South Pacific Islands Travel Advice

Fiji Cultural tips

Linzi Bird, Fiji specialist at our supplier Audley Travel, shares her Fiji travel advice:
Kava is a traditional Fijian welcome drink made from the roots of trees. Although it works a bit like an antiseptic, in as much as it will make your mouth go numb, it's a real honour to be involved in one of the village ceremonies that tend to take place about once a week.”
Kirsty Bamby, founder of our supplier Island Spirit:
“Fijians are extremely laid back and ‘Fiji Time’ is an actual thing: an island attitude that’s cool, relaxed and totally chilled out. The sort of feeling that if I’m going to be late then, why worry? It’s not going to affect world peace or anything dramatic like that. Time zones also change year on year as sometimes they don’t add on the daylight saving hours and sometimes they do!”

French Polynesia activity tips

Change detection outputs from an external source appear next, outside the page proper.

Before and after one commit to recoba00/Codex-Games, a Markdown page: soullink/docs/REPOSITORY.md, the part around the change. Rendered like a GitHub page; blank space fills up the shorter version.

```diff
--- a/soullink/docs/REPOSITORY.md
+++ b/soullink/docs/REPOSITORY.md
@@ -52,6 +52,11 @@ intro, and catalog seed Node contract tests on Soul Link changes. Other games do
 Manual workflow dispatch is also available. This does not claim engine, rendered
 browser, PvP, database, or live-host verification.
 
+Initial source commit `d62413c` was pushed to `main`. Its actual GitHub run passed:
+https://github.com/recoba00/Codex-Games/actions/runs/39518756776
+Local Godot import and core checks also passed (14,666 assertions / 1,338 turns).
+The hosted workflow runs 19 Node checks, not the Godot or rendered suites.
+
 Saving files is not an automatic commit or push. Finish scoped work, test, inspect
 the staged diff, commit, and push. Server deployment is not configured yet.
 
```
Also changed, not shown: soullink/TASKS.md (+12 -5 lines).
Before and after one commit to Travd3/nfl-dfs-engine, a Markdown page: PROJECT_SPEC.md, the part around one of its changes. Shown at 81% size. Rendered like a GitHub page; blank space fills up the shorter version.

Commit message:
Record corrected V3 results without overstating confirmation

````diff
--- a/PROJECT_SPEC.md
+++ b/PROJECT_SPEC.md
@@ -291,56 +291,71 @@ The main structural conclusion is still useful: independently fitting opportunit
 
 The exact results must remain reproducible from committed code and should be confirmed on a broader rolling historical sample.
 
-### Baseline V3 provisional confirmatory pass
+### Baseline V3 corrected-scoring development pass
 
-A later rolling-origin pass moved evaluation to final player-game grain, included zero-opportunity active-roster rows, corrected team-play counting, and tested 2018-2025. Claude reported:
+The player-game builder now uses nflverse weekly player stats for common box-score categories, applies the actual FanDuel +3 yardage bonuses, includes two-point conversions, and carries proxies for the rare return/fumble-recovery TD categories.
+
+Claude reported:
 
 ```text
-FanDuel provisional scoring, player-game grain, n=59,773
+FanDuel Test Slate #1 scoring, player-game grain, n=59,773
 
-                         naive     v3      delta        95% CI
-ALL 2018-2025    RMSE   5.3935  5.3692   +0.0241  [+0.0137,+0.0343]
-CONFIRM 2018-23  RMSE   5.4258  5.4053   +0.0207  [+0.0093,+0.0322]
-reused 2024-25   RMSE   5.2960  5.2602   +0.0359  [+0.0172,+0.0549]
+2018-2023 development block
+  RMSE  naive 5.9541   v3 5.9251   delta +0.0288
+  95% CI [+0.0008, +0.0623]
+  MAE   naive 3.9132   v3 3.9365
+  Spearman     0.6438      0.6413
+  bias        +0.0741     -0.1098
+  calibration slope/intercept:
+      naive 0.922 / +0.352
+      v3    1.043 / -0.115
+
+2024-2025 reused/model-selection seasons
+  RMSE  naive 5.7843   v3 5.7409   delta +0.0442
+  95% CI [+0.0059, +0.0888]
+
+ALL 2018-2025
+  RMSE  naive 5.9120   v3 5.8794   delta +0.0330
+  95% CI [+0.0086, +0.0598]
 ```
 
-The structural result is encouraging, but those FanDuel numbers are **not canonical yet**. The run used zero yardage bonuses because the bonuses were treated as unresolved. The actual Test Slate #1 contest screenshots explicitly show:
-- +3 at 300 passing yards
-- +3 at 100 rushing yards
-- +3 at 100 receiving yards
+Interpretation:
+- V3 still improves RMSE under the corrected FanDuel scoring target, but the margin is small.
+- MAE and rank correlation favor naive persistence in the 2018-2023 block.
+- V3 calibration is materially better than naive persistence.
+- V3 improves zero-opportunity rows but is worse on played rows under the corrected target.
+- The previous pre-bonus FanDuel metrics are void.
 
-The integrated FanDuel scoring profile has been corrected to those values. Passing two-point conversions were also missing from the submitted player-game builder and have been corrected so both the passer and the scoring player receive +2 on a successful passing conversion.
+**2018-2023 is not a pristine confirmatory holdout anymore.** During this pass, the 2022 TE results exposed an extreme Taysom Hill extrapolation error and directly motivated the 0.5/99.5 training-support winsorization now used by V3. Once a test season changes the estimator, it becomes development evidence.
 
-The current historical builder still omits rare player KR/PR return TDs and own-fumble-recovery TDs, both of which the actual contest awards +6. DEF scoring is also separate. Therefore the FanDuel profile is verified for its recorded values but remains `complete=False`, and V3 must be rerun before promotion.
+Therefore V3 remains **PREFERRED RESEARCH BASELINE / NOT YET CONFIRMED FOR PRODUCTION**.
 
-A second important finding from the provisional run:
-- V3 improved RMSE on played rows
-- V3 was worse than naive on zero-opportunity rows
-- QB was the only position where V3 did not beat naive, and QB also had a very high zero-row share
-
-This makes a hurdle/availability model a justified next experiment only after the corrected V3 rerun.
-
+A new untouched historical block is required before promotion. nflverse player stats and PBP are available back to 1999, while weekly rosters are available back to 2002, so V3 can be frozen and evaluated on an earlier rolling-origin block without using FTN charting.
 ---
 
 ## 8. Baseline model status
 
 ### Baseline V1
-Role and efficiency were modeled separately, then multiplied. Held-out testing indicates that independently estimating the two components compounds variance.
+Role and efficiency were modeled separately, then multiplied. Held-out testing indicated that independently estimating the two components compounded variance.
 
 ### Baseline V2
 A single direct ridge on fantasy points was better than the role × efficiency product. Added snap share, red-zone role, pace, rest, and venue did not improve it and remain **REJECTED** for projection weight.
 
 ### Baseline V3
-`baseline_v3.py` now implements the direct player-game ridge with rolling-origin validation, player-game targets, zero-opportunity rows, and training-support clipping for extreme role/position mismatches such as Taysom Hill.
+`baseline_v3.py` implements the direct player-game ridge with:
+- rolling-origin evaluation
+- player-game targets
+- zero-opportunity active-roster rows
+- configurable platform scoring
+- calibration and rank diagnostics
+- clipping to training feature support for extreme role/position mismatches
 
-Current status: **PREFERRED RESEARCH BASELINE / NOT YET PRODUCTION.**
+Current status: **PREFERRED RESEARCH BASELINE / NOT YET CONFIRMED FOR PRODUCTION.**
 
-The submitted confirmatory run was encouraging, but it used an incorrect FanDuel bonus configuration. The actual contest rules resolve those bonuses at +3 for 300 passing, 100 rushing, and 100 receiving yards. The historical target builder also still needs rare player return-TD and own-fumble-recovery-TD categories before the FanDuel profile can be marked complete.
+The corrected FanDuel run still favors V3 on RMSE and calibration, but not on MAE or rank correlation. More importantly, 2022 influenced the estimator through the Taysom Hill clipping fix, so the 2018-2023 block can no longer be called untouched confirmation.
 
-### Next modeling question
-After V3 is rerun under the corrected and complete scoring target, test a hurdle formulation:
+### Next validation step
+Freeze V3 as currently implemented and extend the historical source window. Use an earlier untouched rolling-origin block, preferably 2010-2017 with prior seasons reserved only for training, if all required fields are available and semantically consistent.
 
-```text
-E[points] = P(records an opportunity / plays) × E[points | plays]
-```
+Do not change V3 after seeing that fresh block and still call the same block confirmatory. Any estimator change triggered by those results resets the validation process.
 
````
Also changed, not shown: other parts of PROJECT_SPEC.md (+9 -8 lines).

Powell Ettinger at our supplier, the Small Ship Cruise Collection:
“Bora Bora and Rangiroa are excellent for snorkelling and diving with classic tropical island beaches adding to the natural attraction of life below the water.”

“The archaeological site on Hiva Oa has similar statues to those found on Easter Island and a guided tour around the village of Puamau is an excellent way to find out more about how and why tikis came to be on the island.”

Packing Tips

Cassia Jackson from our supplier Heritage Expeditions shares her packing tips for the South Pacific: “The climate in the South Pacific can range from temperate, to subtropical to tropical, so clothes that can ‘breathe’ and dry quickly are highly recommended. The ‘layer’ principle is the secret of staying comfortable here too. Be sure to pack a hat, preferably one that can be pulled down to protect your ears, forehead and neck. Remember the ‘slip-slop-slap’ principle. Slip on a shirt, slop on sunscreen and slap on a hat. Don’t forget to pack a light raincoat or poncho to keep dry during those tropical downpours. Your swimming costume is essential, and you may like to bring light cover ups (such as a rash vest) to wear when snorkelling.”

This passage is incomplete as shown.